  7. Geoff Henderson

    Chris @6 There may be some issues with that idea.
    Firstly, the sea level rises may not be apparent for say, 50 years. In 50 years time, who are you going to collect from?

    Secondly much as we may like the idea, contracting around or trying to circumvent judicial process may not be supported by the courts. I have had many offers to overlook the regulations with the assurance that I would be indemnified against future action. But my acceptance would be an illegal, and therefore unenforceable contract.

    Lastly, can the agreement flow to subsequent owners of the property? I really doubt that the original guarantor would be willing to set up that liability for himself.

    I’m sure there are some able solicitors in the forum that could answer in more accurate form.

  8. BilB

    I would have thought, Geoff H, that a developers liability choices could be inscribed in the property title. By this method a repurchaser of the property makes an informed choice at the time of purchase. This would be the case if a property was on a limited time non renewable land use lease, for instance.

    One important aspect of rising sea levels has to be the preservation, or not, of the Crown Land mean high water level from one decade to the next. A changing mean high tide level can cause properties to become trespassers of Crown Land, and any foreshore property title should clearly state this caveat as a hazard of such property use. Buyer beware.

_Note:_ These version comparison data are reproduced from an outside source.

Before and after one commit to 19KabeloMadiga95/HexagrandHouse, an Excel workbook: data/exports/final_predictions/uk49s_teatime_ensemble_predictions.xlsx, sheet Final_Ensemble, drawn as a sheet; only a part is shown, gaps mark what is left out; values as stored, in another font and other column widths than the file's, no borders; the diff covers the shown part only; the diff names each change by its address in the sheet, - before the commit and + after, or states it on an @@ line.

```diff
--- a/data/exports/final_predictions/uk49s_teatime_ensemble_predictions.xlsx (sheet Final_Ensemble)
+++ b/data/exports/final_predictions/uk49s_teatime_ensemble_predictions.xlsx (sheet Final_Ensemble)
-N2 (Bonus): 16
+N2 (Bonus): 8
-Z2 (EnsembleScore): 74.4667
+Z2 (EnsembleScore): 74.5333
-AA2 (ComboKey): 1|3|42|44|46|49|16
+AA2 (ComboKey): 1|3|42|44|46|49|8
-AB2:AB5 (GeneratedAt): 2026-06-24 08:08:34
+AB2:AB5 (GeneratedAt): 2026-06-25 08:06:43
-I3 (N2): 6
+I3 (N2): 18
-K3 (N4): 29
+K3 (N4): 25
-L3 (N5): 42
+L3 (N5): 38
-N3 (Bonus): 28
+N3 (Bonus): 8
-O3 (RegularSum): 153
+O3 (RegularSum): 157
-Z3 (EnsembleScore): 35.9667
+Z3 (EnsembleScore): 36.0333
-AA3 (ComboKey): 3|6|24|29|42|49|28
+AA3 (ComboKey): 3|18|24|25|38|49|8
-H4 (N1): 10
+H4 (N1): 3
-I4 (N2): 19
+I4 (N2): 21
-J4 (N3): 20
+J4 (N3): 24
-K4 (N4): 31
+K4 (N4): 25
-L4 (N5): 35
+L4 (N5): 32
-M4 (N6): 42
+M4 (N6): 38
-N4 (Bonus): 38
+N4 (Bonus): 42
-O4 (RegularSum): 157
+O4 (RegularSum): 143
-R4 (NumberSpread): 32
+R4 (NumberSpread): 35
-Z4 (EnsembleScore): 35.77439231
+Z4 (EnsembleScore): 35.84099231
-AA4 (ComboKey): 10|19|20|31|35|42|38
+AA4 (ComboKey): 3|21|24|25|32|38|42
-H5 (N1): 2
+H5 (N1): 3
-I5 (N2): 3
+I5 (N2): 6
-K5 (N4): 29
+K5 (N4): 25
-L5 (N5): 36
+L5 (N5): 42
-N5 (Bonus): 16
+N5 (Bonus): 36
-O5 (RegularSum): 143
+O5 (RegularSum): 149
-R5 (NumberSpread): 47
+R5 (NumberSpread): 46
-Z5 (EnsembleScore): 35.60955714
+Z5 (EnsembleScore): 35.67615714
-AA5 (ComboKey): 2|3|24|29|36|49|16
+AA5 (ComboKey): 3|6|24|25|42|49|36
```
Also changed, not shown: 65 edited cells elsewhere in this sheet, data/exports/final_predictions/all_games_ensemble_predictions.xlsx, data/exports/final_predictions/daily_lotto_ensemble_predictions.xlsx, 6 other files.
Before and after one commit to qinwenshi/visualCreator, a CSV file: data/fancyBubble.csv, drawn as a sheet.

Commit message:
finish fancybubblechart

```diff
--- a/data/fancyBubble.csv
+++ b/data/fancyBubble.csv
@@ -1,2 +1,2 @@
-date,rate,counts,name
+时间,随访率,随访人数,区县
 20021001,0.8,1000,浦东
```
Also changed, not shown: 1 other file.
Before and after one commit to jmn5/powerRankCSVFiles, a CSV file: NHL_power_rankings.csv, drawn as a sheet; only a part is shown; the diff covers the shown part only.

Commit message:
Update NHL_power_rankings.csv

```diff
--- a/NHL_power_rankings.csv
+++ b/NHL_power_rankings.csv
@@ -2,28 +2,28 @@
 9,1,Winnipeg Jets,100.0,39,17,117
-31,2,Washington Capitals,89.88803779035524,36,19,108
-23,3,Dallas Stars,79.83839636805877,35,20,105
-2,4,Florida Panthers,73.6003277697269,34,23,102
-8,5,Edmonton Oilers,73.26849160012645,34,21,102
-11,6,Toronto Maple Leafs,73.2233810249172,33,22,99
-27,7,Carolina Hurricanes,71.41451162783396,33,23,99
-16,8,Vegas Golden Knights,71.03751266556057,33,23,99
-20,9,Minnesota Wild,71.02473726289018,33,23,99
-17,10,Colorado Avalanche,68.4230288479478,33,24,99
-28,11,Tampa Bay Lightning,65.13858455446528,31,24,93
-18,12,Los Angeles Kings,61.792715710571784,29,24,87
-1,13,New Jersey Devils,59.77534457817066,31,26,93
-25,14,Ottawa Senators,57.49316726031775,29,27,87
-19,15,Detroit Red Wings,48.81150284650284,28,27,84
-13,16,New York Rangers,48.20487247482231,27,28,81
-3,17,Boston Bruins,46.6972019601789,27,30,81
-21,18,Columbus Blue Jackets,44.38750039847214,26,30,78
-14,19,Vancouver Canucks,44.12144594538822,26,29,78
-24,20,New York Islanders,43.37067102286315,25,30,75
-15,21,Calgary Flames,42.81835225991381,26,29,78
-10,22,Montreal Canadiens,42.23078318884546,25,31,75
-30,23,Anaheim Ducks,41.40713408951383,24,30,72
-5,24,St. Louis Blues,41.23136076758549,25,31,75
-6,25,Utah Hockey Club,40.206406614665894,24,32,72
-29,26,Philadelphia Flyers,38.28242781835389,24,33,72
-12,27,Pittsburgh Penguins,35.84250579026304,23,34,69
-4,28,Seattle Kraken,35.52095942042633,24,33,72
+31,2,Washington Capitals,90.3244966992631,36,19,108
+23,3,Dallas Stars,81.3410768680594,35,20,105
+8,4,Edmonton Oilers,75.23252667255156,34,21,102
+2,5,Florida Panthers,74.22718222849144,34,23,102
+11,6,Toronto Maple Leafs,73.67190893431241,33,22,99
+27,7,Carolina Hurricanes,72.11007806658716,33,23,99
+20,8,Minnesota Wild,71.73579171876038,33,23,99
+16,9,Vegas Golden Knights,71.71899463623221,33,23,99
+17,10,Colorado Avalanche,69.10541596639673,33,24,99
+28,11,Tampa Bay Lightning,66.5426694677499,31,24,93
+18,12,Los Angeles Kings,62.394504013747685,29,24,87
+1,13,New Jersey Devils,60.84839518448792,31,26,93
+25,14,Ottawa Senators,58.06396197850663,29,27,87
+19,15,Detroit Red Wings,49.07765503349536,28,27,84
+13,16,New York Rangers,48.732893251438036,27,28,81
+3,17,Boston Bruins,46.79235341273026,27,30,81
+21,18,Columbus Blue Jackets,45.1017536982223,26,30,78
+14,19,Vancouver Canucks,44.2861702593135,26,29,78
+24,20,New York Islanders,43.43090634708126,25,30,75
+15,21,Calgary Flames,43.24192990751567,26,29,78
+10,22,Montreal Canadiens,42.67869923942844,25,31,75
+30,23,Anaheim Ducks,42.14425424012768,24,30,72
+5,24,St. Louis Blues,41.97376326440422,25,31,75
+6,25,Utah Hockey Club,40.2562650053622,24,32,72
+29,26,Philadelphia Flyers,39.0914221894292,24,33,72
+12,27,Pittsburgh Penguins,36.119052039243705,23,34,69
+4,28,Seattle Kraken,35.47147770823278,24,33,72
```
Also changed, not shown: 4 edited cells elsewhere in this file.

    If I were a councillor under extreme pressure facing a judicial risk, I would release a title which included a demolision timetable for the development based on the federal government’s accepted time frame for sea level rise. This way the developer’s customers assess the longevity of their investment and adjust their purchasing enthusiasm appropriately.

    http://www.exploroz.com/Forum/Topic/45914/Public_access_to_waterways_on_private_land.aspx

  9. David Irving (no relation)

    Thanks for the info, Chris. I’m researching roof cladding for the Doomstead at the moment, and I’m after as high an albedo as possible. (Sarking under the tin is a no-brainer as far as I’m concerned.)

  10. BilB

    For best results consider Earth Sheltered, DInr.

  11. John D

    There are two separate issues with respect to roof coating and insulation.

    Firstly, global warming: What counts here is the wavelength of what is being reflected. This influences the ease with which the heat is reflected back into space. Coatings that reflect in the visible range are going to be more effective. I would expect insulation under the roof to be less effective at getting the heat back into space because the heat being driven back from the insulation will be outside the visible range.

    Secondly, the flow of heat into the house: Reflection is desirable but keep in mind that a particular coating will be more effective at some frequencies than others. The article would have been talking about surface temperatures, not the temperature of the underside of the roofing material. Even if the roof is insulated, the flow of heat through the roof will be much lower if the roof surface is cooler.

    Tropical roofs (with a second roof above the main roof) can be effective.

    It is worth keeping in mind that at night a black roof radiates more heat back into the atmosphere than a white one. A reflective coating may be beneficial in both hot and cold climates.

  12. BilB

    Further, DInr, if earth sheltered is not your thing then take a look at this video

    http://www.youtube.com/watch?v=5CAnq5DyNG0&feature=relmfu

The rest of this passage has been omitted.